There is a top-down issue, as well. Most Navy officers do not have any command experience until they take over a destroyer, nuclear submarine or aircraft squadron at the O-5 (commander) level. There are exceptions, such as small boat squadrons and smaller craft such as minesweepers where more junior officers are given command, but the challenge is largely akin to going from a college baseball team to the major leagues without a stint in the minors. Some can manage it, but others cannot.
A lieutenant colonel (O-5) in the Army or Marine Corps has likely had several platoons and at least one company under his or her belt before taking over a battalion of up to a thousand troops. If there are major problems in leadership or self-confidence in individual officers, they are generally identified or corrected before the opportunity for major command occurs.
Sociopaths, chronic incompetents and "me firsters" will usually surface once they are made totally responsible for the performance and morale of even a few dozen subordinates. A fine tactician who drives most of his soldiers over the hill through petty tyranny will likely not survive to command a battalion or regiment.
The Navy lacks such winnowing capability. A ship's executive officer (XO) understudies the captain and screens disciplinary actions, but he is still a staff officer.

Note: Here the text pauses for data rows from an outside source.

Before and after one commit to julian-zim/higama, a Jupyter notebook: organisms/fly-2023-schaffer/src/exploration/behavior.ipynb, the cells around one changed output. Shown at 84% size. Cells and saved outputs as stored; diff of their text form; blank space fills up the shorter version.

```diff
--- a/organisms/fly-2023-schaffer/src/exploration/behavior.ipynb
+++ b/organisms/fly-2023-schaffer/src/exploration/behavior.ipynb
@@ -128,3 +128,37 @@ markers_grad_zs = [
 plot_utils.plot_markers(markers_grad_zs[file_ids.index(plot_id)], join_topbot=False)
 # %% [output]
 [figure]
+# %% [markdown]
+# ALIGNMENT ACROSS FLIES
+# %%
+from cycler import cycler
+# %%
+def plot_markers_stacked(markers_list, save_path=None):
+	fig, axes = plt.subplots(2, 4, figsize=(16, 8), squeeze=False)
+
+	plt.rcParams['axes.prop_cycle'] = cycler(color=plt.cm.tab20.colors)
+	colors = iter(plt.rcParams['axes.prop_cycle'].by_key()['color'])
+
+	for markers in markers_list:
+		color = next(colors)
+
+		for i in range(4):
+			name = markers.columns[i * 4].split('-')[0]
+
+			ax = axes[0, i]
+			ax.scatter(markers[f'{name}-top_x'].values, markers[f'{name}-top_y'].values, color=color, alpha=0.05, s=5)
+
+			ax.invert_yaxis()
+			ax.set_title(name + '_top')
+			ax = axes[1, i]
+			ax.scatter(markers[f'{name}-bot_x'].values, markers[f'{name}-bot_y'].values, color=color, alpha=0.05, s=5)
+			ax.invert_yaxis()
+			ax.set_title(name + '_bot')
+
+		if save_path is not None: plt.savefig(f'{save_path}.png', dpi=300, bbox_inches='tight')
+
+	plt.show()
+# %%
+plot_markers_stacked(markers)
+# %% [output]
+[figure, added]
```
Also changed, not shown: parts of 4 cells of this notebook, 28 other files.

To be successful, a platoon commander in the Army or Marine Corps learns to spot personnel conflicts in his squads. He can move personnel around to resolve them before they degrade the unit's performance. If a recruit who has just joined the unit from boot camp is having problems adjusting, he can be counseled and mentored by the lieutenant and his platoon sergeant.

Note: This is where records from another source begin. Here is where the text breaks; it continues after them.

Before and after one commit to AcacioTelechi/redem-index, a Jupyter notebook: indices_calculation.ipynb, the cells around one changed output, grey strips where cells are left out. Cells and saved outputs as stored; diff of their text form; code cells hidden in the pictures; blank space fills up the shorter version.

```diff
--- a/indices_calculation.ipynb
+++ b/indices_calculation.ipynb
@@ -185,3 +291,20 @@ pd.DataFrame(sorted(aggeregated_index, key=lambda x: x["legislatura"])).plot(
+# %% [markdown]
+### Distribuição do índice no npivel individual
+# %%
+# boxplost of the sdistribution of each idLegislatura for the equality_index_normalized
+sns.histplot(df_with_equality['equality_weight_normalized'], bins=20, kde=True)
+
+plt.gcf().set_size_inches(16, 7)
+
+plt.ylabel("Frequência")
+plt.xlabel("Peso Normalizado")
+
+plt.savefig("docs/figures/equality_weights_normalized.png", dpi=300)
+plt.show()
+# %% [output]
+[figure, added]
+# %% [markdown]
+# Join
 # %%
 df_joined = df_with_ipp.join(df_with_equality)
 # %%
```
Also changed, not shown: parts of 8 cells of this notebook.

Command styles can be tried and adjusted with experience. If the problem becomes chronic, the soldier or Marine can be referred for professional treatment before turning to self-harm. Platoons with chronic leadership problems quickly come to the attention of the company commander; the leader of the unit can be counseled, and improvement -- or lack thereof -- monitored as needed. Those who simply cannot hack the rigors of command are removed and replaced by those who can. This sometimes happens in the Navy, but the process is disjointed and not formalized.

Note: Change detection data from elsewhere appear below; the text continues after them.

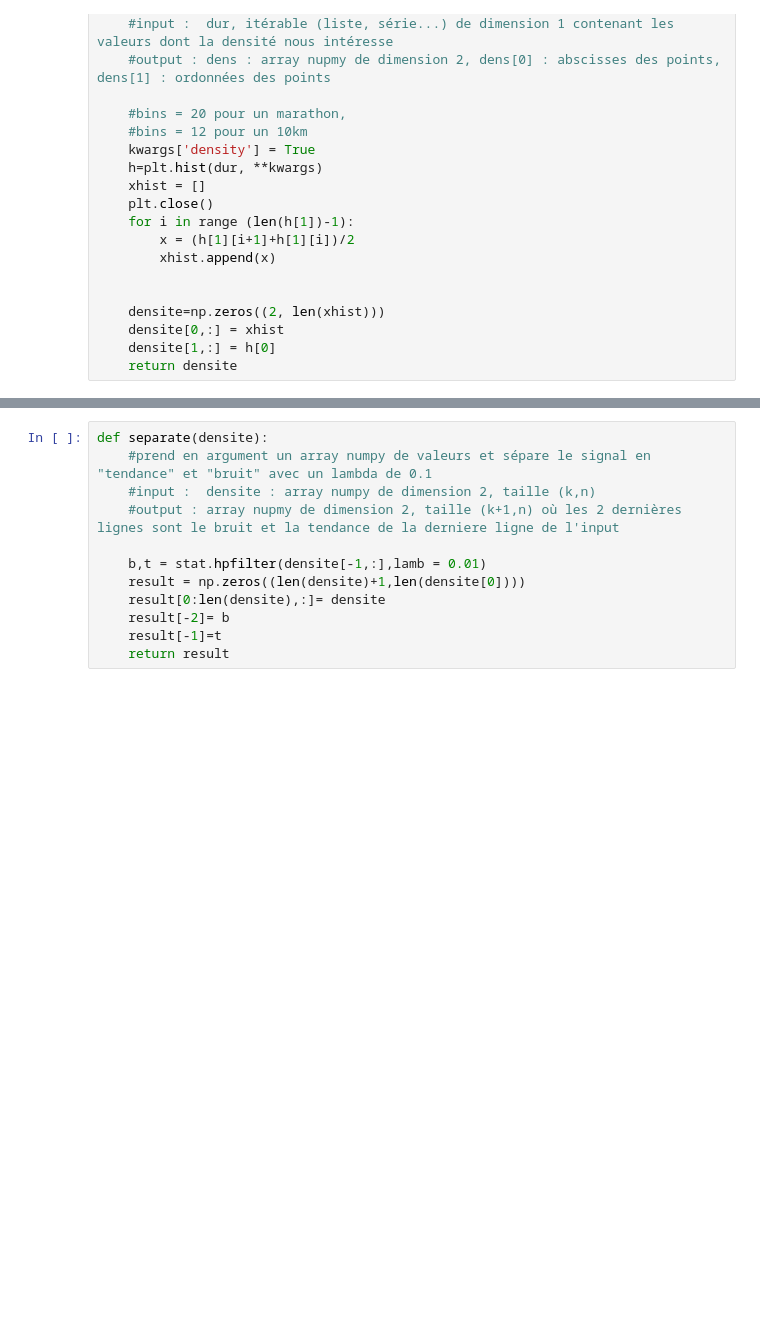
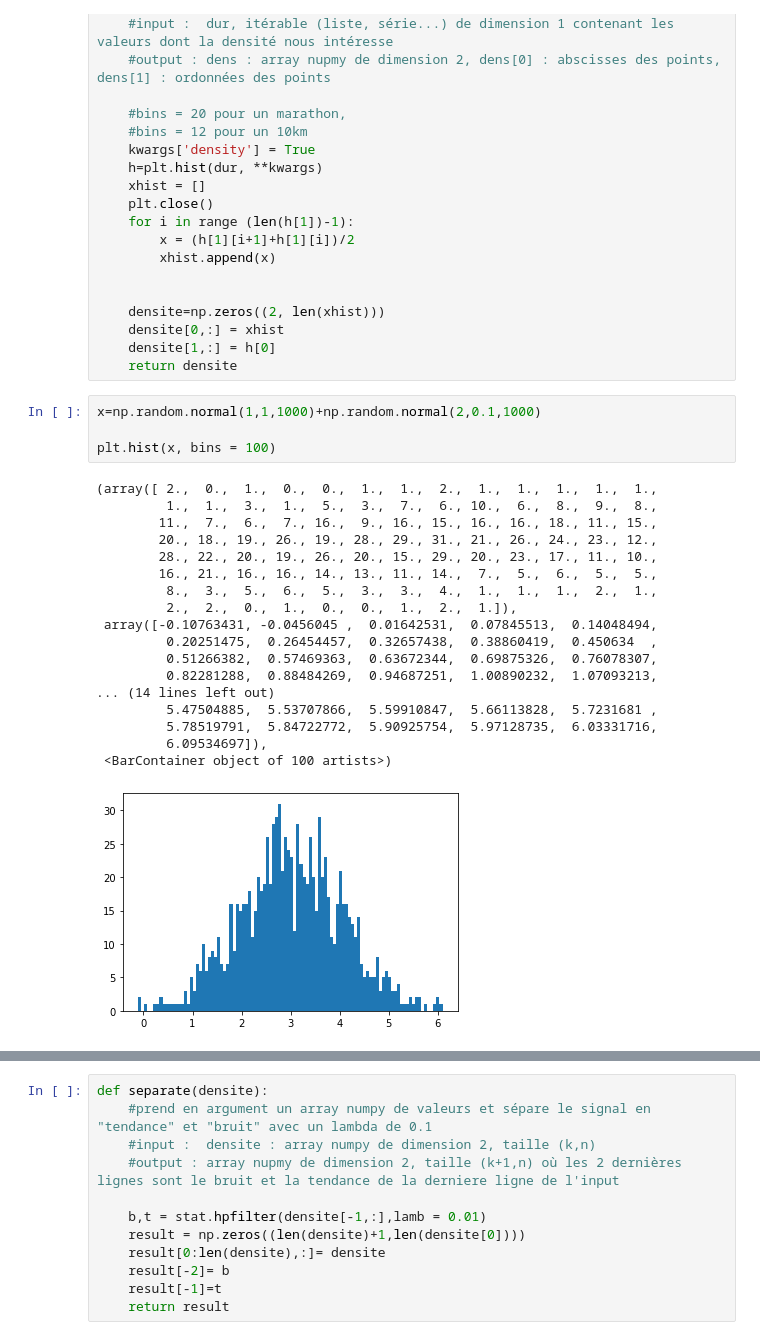
Before and after one commit to Kirscher/ResultAthle, a Jupyter notebook: algoStatCourse.ipynb, the cells around one changed output, grey strips where cells are left out. Drawn from its saved outputs; the diff is of its cells as text; blank space fills up the shorter version.

```diff
--- a/algoStatCourse.ipynb
+++ b/algoStatCourse.ipynb
@@ -43,3 +43,26 @@ def dens(dur,**kwargs):
     densite[0,:] = xhist
     densite[1,:] = h[0]
     return densite
+# %%
+x=np.random.normal(1,1,1000)+np.random.normal(2,0.1,1000)
+
+plt.hist(x, bins = 100)
+# %% [output]
+(array([ 2.,  0.,  1.,  0.,  0.,  1.,  1.,  2.,  1.,  1.,  1.,  1.,  1.,
+         1.,  1.,  3.,  1.,  5.,  3.,  7.,  6., 10.,  6.,  8.,  9.,  8.,
+        11.,  7.,  6.,  7., 16.,  9., 16., 15., 16., 16., 18., 11., 15.,
+        20., 18., 19., 26., 19., 28., 29., 31., 21., 26., 24., 23., 12.,
+        28., 22., 20., 19., 26., 20., 15., 29., 20., 23., 17., 11., 10.,
+        16., 21., 16., 16., 14., 13., 11., 14.,  7.,  5.,  6.,  5.,  5.,
+         8.,  3.,  5.,  6.,  5.,  3.,  3.,  4.,  1.,  1.,  1.,  2.,  1.,
+         2.,  2.,  0.,  1.,  0.,  0.,  1.,  2.,  1.]),
+ array([-0.10763431, -0.0456045 ,  0.01642531,  0.07845513,  0.14048494,
+         0.20251475,  0.26454457,  0.32657438,  0.38860419,  0.450634  ,
+         0.51266382,  0.57469363,  0.63672344,  0.69875326,  0.76078307,
+         0.82281288,  0.88484269,  0.94687251,  1.00890232,  1.07093213,
+... (14 lines left out)
+         5.47504885,  5.53707866,  5.59910847,  5.66113828,  5.7231681 ,
+         5.78519791,  5.84722772,  5.90925754,  5.97128735,  6.03331716,
+         6.09534697]),
+ <BarContainer object of 100 artists>)
+[figure, added]
```
Also changed, not shown: parts of 3 cells of this notebook.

The Navy should consider making division leadership a command billet. It would make such officers not only responsible for the technical running of their assigned area of responsibility but for the well-being, morale and discipline of the sailors in their divisions. They would have Article 15 disciplinary responsibilities like those of company commanders in the Army and Marine Corps. It would not detract from the captain's overall responsibility for the ship and its crew, but it would give the skipper a stronger leadership infrastructure to assist him or her in identifying personnel problems earlier and somewhat lessening the burden of command. It also would give junior officers intermediate command experience.
Not everyone can command, and many talented officers do not want command. There are a wide variety of jobs in the Navy and the other services where officers can attain flag rank without having commanded and, frankly, these should be expanded. Intelligence, logistics, cyber operations and public affairs are just a few of the specialties that benefit from allowing such experts to excel and advance without the distraction of being forced into a command slot for which they may not be suited.
Such a reform would cost literally nothing and allow the service to identify its future Halseys and Nimitzes early, while weeding out those who fail as leaders.